Google Inc. is being investigated by U.S. regulators including the Food and Drug Administration over whether it knowingly accepted advertisements from online pharmacies that may violate the law, according to a person with knowledge of the matter.

The person declined to be named because the inquiry hasn’t been made public. Google, based in Mountain View, California, said earlier this week that it had set aside $500 million for the resolution of an investigation of its ad business.

“Although we cannot predict the ultimate outcome of this matter, we believe it will not have a material adverse effect on our business, consolidated financial position, results of operations or cash flows,” Google said in a filing May 10.

The investigation, which involved the Justice Department, centered on Google ads by “certain advertisers,” the company said at the time, without giving further details. Google gets almost all its revenue from online ads, which run on its search engine and sites such as YouTube.

Aaron Zamost, a spokesman for the company, declined to comment on the FDA probe. The investigation was previously reported by the Wall Street Journal.

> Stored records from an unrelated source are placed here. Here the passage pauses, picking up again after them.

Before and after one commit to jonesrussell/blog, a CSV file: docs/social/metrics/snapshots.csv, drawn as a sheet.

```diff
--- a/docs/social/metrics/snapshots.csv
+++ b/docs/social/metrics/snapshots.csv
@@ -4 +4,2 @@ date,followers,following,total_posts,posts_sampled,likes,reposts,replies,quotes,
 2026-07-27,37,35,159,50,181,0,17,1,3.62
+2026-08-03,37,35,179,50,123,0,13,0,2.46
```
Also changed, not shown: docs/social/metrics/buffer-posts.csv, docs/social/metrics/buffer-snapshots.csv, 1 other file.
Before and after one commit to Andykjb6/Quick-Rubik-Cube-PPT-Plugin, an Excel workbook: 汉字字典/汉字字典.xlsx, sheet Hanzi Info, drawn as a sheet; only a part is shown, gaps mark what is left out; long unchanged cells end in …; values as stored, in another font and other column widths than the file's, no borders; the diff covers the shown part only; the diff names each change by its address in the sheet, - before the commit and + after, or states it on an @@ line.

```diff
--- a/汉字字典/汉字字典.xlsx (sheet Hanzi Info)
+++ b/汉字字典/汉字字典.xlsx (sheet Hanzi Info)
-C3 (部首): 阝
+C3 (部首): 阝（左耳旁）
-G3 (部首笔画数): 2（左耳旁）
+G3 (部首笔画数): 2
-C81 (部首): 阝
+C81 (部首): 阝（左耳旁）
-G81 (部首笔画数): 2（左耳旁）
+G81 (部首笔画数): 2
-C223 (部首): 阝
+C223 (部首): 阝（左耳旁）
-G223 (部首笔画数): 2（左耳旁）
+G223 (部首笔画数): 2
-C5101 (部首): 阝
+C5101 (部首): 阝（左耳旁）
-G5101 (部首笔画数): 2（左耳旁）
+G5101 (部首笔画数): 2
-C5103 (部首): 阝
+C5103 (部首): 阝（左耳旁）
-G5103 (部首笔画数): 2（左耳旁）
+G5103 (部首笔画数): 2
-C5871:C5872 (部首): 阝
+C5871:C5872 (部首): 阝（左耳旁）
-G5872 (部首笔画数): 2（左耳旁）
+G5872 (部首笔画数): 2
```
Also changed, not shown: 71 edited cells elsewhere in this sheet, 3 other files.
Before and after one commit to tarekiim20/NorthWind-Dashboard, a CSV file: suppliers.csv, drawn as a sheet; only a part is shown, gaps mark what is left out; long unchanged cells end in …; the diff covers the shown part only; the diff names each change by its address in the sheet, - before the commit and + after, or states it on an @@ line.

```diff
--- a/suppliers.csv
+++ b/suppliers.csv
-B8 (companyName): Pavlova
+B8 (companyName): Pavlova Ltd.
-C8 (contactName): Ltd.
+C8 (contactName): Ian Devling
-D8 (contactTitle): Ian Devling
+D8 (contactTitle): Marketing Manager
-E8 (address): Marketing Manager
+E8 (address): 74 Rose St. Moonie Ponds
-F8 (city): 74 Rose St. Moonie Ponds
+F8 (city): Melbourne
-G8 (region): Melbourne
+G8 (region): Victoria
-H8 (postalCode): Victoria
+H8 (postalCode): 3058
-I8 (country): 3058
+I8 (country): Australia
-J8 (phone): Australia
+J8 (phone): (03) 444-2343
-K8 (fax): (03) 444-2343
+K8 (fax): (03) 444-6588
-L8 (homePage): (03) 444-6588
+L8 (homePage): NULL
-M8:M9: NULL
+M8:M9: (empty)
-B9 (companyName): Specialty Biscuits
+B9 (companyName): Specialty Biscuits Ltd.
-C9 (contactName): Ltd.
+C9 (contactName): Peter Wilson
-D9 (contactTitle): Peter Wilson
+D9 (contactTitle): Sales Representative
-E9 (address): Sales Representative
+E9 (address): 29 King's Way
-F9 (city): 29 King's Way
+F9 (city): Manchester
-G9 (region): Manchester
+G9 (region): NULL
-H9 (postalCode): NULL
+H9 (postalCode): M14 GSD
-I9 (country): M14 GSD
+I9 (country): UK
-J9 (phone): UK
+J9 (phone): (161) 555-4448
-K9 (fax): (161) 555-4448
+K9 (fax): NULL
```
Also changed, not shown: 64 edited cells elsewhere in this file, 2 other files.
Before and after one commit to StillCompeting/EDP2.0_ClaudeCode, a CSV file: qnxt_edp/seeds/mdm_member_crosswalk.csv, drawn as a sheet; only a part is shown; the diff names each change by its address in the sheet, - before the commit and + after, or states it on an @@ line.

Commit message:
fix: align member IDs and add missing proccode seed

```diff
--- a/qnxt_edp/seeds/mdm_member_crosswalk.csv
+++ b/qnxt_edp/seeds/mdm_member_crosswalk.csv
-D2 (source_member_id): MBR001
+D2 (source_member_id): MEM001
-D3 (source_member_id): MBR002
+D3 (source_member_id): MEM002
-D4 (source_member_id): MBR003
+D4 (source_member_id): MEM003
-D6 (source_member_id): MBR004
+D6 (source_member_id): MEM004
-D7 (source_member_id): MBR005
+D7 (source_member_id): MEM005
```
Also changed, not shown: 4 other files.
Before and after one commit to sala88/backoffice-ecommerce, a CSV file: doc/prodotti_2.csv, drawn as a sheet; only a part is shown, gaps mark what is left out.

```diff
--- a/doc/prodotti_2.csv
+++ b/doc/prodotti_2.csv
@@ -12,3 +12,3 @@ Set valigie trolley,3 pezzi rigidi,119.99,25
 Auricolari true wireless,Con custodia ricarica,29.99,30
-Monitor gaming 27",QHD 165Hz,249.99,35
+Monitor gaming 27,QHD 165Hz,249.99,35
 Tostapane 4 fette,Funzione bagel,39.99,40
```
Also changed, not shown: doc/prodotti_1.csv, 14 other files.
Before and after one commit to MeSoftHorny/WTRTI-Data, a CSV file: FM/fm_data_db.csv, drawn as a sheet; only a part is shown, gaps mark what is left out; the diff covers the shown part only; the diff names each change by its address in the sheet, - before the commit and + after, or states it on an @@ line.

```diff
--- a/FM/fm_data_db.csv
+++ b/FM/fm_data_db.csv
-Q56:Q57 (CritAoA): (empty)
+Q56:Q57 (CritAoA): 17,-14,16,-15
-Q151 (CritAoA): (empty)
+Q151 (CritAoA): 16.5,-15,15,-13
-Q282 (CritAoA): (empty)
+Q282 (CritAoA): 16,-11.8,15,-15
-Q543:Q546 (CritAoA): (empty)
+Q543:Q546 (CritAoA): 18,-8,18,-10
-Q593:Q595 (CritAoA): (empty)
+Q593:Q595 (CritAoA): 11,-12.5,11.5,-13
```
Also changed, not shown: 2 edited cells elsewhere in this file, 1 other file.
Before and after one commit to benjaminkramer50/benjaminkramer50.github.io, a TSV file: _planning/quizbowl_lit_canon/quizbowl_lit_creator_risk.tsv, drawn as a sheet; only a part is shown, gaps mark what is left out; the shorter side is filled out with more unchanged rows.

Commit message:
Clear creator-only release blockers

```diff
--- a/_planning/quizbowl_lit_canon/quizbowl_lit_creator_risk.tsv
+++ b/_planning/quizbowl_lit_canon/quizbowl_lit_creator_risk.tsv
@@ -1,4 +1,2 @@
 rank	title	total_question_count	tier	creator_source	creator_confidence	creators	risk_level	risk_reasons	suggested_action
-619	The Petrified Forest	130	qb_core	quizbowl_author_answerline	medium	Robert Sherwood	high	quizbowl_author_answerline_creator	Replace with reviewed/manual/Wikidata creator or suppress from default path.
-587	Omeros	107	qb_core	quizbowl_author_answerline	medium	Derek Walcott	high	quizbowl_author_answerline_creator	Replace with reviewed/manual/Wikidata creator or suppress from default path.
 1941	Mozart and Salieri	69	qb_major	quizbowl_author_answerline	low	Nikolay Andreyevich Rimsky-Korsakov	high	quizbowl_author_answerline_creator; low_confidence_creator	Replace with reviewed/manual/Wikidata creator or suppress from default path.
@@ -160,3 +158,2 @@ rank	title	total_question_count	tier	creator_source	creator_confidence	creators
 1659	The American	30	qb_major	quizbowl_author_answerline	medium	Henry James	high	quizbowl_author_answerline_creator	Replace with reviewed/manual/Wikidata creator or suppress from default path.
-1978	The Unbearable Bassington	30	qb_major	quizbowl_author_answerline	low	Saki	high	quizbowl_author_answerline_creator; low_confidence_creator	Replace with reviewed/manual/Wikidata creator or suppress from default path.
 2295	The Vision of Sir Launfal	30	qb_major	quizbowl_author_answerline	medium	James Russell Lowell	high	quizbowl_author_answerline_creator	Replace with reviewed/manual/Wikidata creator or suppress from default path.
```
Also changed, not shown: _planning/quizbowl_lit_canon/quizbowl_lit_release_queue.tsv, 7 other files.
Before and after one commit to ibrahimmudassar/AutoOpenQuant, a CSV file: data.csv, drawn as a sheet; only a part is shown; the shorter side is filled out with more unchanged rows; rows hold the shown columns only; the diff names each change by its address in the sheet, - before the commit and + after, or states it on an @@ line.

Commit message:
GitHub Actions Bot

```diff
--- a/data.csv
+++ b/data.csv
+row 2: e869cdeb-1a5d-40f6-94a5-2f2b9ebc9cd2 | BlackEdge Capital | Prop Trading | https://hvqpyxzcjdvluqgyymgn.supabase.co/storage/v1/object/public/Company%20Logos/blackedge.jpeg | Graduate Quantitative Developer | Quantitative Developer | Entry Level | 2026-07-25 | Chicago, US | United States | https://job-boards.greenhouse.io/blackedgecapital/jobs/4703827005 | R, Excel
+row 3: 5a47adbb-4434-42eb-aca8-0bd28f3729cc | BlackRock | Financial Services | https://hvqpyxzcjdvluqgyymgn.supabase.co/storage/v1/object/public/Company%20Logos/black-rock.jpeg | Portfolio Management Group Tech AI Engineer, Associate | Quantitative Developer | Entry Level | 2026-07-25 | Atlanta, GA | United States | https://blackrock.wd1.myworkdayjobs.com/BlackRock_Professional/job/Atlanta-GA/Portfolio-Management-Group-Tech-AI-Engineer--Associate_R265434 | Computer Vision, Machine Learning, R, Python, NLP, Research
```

The investigation is examining whether Google allowed pharmacies to advertise that weren’t verified by, a certification service, the New York Times reported today. PharmacyChecker didn’t immediately return phone and e-mail messages from Bloomberg News seeking comment.

Slipped Through

PharmacyChecker was founded in 2003 to check the credentials of online pharmacies and help consumers compare prices. Google used the site from mid-2006 to February 2010 to vet pharmacies before they could advertise. Still, companies that weren’t verified made it onto Google’s Web pages, Gabriel Levitt, vice president of White Plains, New York-based PharmacyChecker, said in a blog posting today.

“Rogue online pharmacies that never applied to our program found a way to advertise on Google,” he said on the blog. “We were never the gatekeepers for Google; that remained their job.”

Google ceased to work with PharmacyChecker when the Internet-search company began excluding all non-U.S. pharmacies from advertising on its domestic websites, Levitt said.

“It stopped working with us, as we do not exclude reputable and safe Canadian and other international pharmacies,” he said on the blog.

VIPPS Program

Google announced in February 2010 that it would only accept U.S. and Canadian ads from pharmacies certified by the National Association of Boards of Pharmacy’s Verified Internet Pharmacy Practice Sites program, known as VIPPS, and the Canadian International Pharmacy Association.

“After this change, rogue online pharmacies apparently continued to advertise on Google,” Levitt from PharmacyChecker said today on the blog.

In December 2010, Google joined Microsoft Corp., Yahoo! Inc. and other companies in helping establish a nonprofit to fight illegal Internet pharmacies. Counterfeit drug sales account for about $75 billion in global sales, the National Association of Boards of Pharmacies said at the time. An estimated 1 percent to 2 percent of drugs in North America are counterfeit, according to the group.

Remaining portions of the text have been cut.